The UK government should cut its recommendation for sugar intake in half, advisers on the Scientific Advisory Committee on Nutrition (SACN) said today (26 June).
The scientific body, which feeds into UK government agency Public Health England (PHE), said the country’s population should lower the consumption of added sugar to around 5% of the daily dietary energy intake. That is a total of around 25g of added sugar for women and 35g for men.
The UK government’s current advice recommends free sugars can account for as much as 10% of energy intake.
PHE responded by stressing sugar reduction is a “key focus” in the UK’s public health policy. The body issued a report of its own, Sugar Reduction: responding to the challenge.
Addressing a press briefing in London, Dr Alison Tedstone, PHE director of diet and obesity and chief nutritionist, said the body is “very concerned about sugar intake in England”.
She told journalists: “If you look at the dietary data, you see every population group in England is exceeding current guidelines… adolescents by more than 50% [on average]… Over the last five years, intakes have not changed. There have been no improvements.”
PHE launched a digital campaign promoting lower sugar intake this morning.
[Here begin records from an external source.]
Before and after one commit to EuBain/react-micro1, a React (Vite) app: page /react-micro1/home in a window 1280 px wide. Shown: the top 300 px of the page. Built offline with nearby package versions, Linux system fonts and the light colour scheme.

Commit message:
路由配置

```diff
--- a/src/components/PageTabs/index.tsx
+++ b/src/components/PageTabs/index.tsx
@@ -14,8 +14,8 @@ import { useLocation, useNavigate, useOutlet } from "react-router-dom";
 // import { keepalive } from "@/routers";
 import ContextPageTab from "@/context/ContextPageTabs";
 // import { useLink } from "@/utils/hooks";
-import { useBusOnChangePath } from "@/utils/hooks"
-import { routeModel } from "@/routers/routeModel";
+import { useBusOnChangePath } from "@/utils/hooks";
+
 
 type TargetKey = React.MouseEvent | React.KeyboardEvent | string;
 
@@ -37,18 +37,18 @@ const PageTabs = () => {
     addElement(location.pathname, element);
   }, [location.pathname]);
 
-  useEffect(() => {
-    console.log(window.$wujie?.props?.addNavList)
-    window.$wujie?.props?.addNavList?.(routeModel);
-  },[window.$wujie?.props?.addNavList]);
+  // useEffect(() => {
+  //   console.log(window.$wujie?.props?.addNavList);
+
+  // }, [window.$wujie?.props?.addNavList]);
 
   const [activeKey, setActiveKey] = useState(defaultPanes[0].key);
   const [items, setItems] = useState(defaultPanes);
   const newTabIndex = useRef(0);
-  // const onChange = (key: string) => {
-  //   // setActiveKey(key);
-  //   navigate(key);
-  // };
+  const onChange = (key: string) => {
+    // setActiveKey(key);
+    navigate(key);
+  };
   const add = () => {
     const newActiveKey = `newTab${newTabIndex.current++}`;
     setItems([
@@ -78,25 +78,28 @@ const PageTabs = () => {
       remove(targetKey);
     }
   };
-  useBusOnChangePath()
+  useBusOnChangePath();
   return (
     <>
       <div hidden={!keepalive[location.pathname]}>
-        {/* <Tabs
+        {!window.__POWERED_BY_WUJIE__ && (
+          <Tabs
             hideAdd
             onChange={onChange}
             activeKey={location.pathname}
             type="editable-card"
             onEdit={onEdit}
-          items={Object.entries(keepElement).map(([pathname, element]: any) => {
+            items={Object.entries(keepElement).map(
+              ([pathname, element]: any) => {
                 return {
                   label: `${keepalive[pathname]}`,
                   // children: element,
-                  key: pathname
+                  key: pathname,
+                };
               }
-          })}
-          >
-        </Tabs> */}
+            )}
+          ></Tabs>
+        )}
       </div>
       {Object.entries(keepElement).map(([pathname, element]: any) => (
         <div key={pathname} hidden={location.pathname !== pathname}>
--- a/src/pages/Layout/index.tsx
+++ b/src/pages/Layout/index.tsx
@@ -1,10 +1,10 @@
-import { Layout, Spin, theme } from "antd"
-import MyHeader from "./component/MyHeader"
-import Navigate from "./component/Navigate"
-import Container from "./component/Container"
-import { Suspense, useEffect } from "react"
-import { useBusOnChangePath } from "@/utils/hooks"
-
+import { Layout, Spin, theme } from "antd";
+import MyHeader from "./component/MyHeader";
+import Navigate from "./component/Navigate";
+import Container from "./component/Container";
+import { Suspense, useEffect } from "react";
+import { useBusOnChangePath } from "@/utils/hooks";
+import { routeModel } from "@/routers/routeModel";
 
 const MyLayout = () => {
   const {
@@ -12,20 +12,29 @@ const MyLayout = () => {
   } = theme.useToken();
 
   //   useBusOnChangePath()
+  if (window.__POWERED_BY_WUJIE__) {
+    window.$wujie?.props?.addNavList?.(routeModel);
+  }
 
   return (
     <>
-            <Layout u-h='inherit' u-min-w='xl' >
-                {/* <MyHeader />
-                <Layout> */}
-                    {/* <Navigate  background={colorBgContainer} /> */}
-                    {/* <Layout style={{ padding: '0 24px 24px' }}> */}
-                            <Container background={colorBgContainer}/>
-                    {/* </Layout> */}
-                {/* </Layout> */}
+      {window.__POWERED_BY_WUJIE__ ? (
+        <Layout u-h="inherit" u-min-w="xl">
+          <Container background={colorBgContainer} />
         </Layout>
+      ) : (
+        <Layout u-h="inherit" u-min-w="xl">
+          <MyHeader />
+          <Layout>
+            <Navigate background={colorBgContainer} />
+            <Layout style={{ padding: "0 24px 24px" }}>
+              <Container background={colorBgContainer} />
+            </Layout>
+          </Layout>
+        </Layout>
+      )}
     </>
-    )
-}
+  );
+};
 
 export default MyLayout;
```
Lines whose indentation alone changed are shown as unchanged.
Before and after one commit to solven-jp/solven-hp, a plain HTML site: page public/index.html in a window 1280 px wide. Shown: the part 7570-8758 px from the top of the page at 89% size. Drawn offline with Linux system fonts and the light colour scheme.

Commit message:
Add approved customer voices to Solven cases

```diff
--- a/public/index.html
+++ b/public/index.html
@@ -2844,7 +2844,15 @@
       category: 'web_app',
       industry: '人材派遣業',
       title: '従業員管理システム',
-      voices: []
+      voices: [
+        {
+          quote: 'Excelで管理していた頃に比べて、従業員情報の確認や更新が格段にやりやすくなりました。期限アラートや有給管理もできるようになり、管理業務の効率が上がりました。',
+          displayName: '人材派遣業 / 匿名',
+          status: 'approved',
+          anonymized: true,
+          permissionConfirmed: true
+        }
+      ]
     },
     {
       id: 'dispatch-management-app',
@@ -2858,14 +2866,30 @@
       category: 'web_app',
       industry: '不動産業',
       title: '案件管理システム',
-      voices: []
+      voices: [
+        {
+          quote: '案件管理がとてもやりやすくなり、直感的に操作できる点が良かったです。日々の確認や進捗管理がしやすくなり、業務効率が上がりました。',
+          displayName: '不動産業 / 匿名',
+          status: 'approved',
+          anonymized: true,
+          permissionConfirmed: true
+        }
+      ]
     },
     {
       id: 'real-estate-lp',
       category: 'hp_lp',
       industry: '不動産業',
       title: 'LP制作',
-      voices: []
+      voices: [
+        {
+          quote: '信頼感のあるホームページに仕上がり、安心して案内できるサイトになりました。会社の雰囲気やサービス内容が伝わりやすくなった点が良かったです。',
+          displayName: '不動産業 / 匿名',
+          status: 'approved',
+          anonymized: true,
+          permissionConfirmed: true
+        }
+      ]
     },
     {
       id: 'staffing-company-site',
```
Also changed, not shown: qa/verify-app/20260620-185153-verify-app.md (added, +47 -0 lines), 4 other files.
It is also examining the effectiveness of different policies that can be used to cut national sugar consumption, including the performance of sugar taxes introduced in other countries, such as Mexico and France.
For a more detailed look at the future possibilities for public health policy on sugar in the UK, click here.